Yesterday the great writer Maya Angelou passed away. I saw the news on facebook and I was felt so sad that I put away my writing, made myself some cocoa, and called up a good friend. It was inevitable, I know. She was 86. She lived a good life. All of that. I read that she had cancelled a speaking engagement a couple of days ago, so she was active all the way to the end. It was a good life, and she enjoyed every moment of it. This is the kind of passing that calls for one of those New Orleans style funerals where you dance instead of weeping, or at least dance while you weep. But still. I had to lay down for a while.
When I think about Maya Angelou, I think about I Know Why The Caged Bird Sings. I hardly ever teach it anymore because the students have read it already by the time they get to college. For my black students especially, it is as essential as To Kill A Mocking Bird. And speaking of my students, how many of the have tattoos reading “Phenomenal Woman” or “And Still I Rise.” She was a beloved writer, and a beloved citizen of the community, and a true citizen of the world.

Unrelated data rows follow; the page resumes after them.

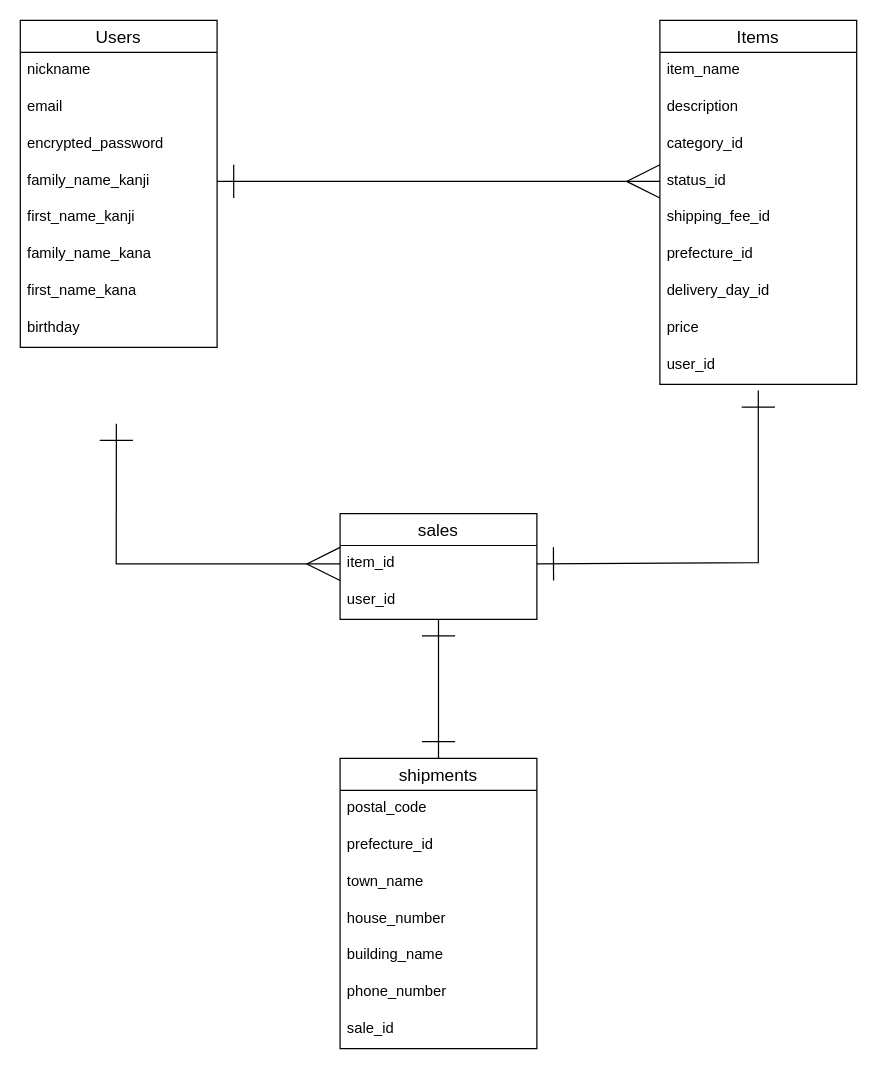
This is furima_ER.dio from imotasatara/furima-38580, a draw.io file, before an edit. Source tidied: cells renumbered, new cells numbered last; positions are measured from the earlier drawing's top-left corner, leaving out a move shared by most shapes. Both pictures are drawn from the tidied source at 123%, with x=0, y=0 at pixel (20, 20).
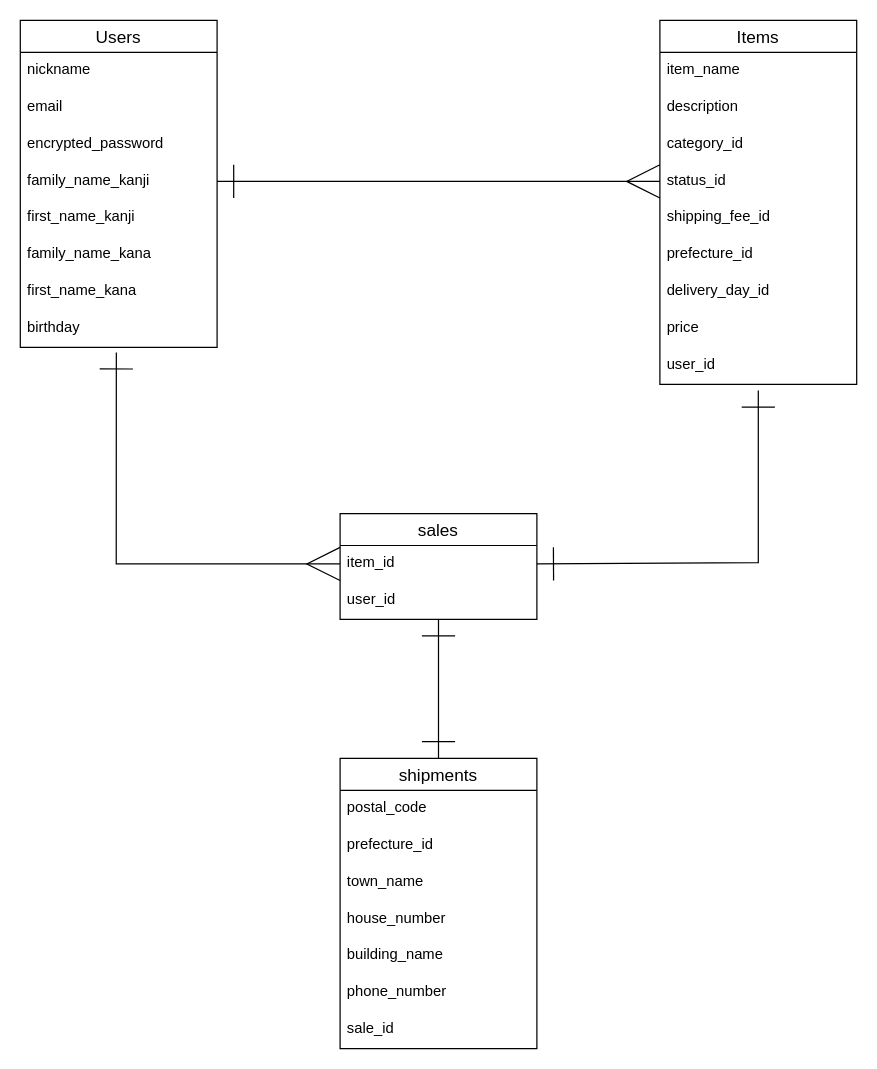
Above is the later version.

Commit message (it also covers changes not shown here):
カラム名とタイプの修正

The change refers to these unchanged cells:
```xml
<mxCell id="10" value="birthday" style="text;strokeColor=none;fillColor=none;spacingLeft=4;spacingRight=4;overflow=hidden;points=[[0,0.5],[1,0.5]];portConstraint=eastwest;fontSize=12;" parent="2" vertex="1">
  <mxGeometry y="236" width="160" height="30" as="geometry" />
</mxCell>
<mxCell id="32" value="item_id" style="text;strokeColor=none;fillColor=none;spacingLeft=4;spacingRight=4;overflow=hidden;points=[[0,0.5],[1,0.5]];portConstraint=eastwest;fontSize=12;" parent="31" vertex="1">
  <mxGeometry y="26" width="160" height="30" as="geometry" />
</mxCell>
```

The edit, as a diff of the source:
```diff
@@
-    <mxCell id="35" style="edgeStyle=none;rounded=0;html=1;exitX=0;exitY=0.5;exitDx=0;exitDy=0;entryX=0.488;entryY=1.067;entryDx=0;entryDy=0;entryPerimeter=0;strokeWidth=1;startArrow=ERmany;startFill=0;endArrow=ERone;endFill=0;startSize=25;endSize=25;" parent="1" edge="1" source="32">
+    <mxCell id="35" style="edgeStyle=none;rounded=0;html=1;exitX=0;exitY=0.5;exitDx=0;exitDy=0;strokeWidth=1;startArrow=ERmany;startFill=0;endArrow=ERone;endFill=0;startSize=25;endSize=25;entryX=0.488;entryY=1.133;entryDx=0;entryDy=0;entryPerimeter=0;" parent="1" edge="1" source="32" target="10">
       <mxGeometry relative="1" as="geometry">
-        <mxPoint x="78.1" y="328" as="targetPoint" />
         <Array as="points">
           <mxPoint x="78" y="442" />
         </Array>
       </mxGeometry>
     </mxCell>
```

Her life was a magic trick. She did the impossible thing. She looked at the world clear eyed and without sentimentality. She talked about rape back when folks didn’t talk about it. She talked about single motherhood back when “nice girls” didn’t. I read all six volumes of her autobiography when I was probably too young for them. My mother had them and I was a naturally nosy child. It was my first glimpse into womanhood and the life of an artist, the life of a black woman artist. But the impossible thing is that she did it, wrote about it, and continued to live a glorious life. I see the photos of her dancing, singing, wearing dark shades, or a cool hat and I think– Still, she rises. And she makes me believe that it’s possible to honor your vision, tell hard truths, make mistakes, and still be worthy of great love and great joy.
Maya Angelou. We will miss her. And there will never be another.
[video] My video chat with the LATimes about Dr. Angelou